* **Your objective**: How many lines in these records include the string "Submits"? Reply with that number alone.

* **Records provided**:
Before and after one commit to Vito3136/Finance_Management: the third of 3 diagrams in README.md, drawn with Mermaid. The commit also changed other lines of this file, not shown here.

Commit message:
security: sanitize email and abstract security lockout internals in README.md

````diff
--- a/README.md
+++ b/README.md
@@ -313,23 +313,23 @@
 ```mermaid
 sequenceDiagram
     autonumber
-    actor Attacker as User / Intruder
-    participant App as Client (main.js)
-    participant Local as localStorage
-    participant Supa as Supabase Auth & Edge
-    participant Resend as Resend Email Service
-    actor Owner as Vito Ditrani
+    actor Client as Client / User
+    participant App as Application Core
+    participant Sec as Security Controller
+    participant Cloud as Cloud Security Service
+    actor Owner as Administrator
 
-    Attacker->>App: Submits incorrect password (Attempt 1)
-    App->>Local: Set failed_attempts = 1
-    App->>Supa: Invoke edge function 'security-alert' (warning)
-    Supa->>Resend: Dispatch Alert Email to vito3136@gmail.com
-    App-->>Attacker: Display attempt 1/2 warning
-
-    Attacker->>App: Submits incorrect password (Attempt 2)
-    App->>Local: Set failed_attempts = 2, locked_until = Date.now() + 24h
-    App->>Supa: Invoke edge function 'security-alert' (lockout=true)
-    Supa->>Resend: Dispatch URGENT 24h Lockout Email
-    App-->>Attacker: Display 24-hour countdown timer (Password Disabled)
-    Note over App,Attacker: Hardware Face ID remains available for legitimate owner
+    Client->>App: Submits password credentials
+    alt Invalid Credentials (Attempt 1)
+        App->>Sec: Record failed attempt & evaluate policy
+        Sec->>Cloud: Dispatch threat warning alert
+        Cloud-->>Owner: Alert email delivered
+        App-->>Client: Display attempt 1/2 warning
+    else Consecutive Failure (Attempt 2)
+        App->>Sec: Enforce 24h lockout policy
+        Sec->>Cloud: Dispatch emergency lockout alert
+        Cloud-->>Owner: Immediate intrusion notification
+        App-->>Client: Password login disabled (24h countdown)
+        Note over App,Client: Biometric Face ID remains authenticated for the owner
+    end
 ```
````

...

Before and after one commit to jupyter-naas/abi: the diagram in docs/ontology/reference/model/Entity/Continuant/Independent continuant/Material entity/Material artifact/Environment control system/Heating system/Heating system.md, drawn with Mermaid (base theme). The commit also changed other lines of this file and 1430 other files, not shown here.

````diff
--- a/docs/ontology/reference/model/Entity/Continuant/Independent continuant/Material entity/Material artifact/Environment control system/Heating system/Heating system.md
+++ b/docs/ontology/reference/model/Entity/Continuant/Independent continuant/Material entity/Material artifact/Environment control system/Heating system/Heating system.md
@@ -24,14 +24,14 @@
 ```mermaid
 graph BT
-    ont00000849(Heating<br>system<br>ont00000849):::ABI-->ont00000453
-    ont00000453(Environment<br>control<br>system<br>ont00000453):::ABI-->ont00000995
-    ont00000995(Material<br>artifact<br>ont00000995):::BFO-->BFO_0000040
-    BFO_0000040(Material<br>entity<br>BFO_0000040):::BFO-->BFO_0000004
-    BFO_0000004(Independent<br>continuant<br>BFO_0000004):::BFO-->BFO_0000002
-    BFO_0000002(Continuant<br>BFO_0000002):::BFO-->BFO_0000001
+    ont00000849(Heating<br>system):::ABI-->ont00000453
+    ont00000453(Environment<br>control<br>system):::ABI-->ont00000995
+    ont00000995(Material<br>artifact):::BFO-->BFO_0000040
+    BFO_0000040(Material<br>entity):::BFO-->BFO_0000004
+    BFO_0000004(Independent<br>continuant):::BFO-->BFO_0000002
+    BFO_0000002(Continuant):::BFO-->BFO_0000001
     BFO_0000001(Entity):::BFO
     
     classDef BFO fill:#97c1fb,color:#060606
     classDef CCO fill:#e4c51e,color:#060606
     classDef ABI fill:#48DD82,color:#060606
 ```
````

* **Exercise response**: 3